Essential Questions:
  • To what extent is society controlled by technology and science? How is this control both good and bad?
  • How is consumerism both beneficial and harmful in society?
  • Are truth and happiness incompatible?
  • What roles do individuality and family have in society? Are they necessary?
Students will know...
  • Historical figures and facts associated with novel (Henry Ford, Pavlov, Freud, the Model T) and how those influence the society.
  • The storyline of Brave New World.
  • Technological advances imagined by Aldous Huxley compared with technological advances realized by societal progress.
  • Key terms: viscose, acetate, pneumatic, soma, Malthusian (belt), ectogenesis, caste, hypnopaedia, viviparous, savage.
  • Propaganda techniques.
Students will be able to...
  • Work cooperatively and compose a proposal for a utopian society (persuasive writing, propaganda techniques).
  • Analyze and evaluate our own society in terms of Huxley's warnings.
  • Compare and discriminate between ideas to determine their feelings about consumerism, science, technology, truth, happiness, the role of the individual, and the role of the family.

Stage 2: Assessment Evidence

Performance Tasks:
Students will complete a webquest in which they take roles as World Controllers for a new and improved Brave New World. Using the book's society as a model and taking into account technological and scientific advances since 1932, when Brave New World was published, students will create a "utopian" society. They must determine how it will run, including the following considerations: how they will determine who does what jobs; what to do with dissidents; how information will be disseminated; how they will keep their citizens in their proper places; what occupation their citizens will have; how citizens' basic needs for food, shelter, clean air and water, medical care, clothing, etc. will be met; and whether or not (and how) they will control the size of the population. They will create a persuasive project (wiki, website, video, booklet, etc.) using propaganda techniques designed to persuade their audience that their ideas will work. (Webquest link)
Other Evidence:
  • Class discussions.
  • Index card summaries and questions.
  • Quizzes.
  • Argumentative essay: Will our society become like that of Brave New World?

Stage 3: Learning Plan

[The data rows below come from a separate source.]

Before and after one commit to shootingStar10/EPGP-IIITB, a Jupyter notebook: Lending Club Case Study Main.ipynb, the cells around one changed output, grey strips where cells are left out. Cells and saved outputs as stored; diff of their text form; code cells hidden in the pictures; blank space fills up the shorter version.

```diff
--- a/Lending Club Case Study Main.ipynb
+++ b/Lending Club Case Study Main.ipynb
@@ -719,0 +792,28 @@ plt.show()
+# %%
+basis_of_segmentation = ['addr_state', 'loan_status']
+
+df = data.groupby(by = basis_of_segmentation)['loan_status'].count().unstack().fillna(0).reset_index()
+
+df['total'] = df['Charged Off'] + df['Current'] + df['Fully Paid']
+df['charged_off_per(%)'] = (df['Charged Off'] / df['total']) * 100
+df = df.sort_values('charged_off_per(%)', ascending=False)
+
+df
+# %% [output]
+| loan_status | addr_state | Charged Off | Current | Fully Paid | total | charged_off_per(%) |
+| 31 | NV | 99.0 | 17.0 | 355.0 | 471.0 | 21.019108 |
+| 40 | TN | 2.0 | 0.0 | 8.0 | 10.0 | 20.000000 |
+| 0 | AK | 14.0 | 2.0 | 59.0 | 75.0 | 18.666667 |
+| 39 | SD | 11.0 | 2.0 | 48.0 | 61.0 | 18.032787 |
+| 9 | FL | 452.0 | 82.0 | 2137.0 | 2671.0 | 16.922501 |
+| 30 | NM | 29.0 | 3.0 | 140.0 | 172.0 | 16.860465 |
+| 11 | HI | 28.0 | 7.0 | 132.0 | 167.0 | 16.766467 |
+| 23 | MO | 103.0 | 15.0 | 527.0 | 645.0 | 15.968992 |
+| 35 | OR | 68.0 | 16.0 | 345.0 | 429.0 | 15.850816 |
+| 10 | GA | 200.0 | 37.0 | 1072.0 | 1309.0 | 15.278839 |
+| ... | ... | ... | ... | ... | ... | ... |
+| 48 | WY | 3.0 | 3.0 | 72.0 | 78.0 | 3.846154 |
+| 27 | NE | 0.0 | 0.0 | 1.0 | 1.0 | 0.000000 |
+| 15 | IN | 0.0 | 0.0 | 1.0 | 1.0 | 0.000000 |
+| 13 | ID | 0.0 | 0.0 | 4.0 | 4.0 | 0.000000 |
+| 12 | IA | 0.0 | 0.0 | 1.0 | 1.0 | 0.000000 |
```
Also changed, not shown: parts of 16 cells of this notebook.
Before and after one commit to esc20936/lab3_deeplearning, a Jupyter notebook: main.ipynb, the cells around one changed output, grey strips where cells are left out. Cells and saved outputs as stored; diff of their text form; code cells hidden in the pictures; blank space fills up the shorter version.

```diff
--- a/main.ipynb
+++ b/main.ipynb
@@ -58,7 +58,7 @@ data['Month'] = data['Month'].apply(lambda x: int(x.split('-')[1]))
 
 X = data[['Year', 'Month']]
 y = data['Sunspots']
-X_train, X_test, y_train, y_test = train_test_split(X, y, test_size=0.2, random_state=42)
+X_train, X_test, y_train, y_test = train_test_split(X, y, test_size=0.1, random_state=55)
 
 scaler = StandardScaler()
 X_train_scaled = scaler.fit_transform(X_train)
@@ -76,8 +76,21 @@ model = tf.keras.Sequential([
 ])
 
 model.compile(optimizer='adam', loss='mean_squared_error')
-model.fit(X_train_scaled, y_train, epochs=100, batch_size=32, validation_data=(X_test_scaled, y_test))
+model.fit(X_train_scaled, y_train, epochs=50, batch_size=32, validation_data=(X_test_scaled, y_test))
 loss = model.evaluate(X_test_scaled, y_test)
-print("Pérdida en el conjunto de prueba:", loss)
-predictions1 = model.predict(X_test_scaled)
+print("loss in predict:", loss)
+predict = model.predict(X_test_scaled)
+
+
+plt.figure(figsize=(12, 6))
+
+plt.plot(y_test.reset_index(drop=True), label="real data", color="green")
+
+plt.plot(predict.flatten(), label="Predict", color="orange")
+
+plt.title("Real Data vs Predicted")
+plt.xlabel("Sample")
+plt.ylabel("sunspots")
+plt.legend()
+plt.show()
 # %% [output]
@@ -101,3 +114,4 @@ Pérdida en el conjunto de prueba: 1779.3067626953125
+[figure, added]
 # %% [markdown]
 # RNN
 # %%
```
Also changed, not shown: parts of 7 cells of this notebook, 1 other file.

Learning Activities:
  • Students will have finished the novel prior to any class discussion, as it is a summer reading assignment.
  • Discussion: "If I ran society..." W, H
  • Class discussions of novel. Index card summaries and questions as needed. E, R, E2, T
  • Quizzes on content and vocabulary. E, R, E2, T
  • Argumentative essay: Will our society become like that of Brave New World? E, E2, T
  • Performance task: Create a "utopian" society. E, R, E2, T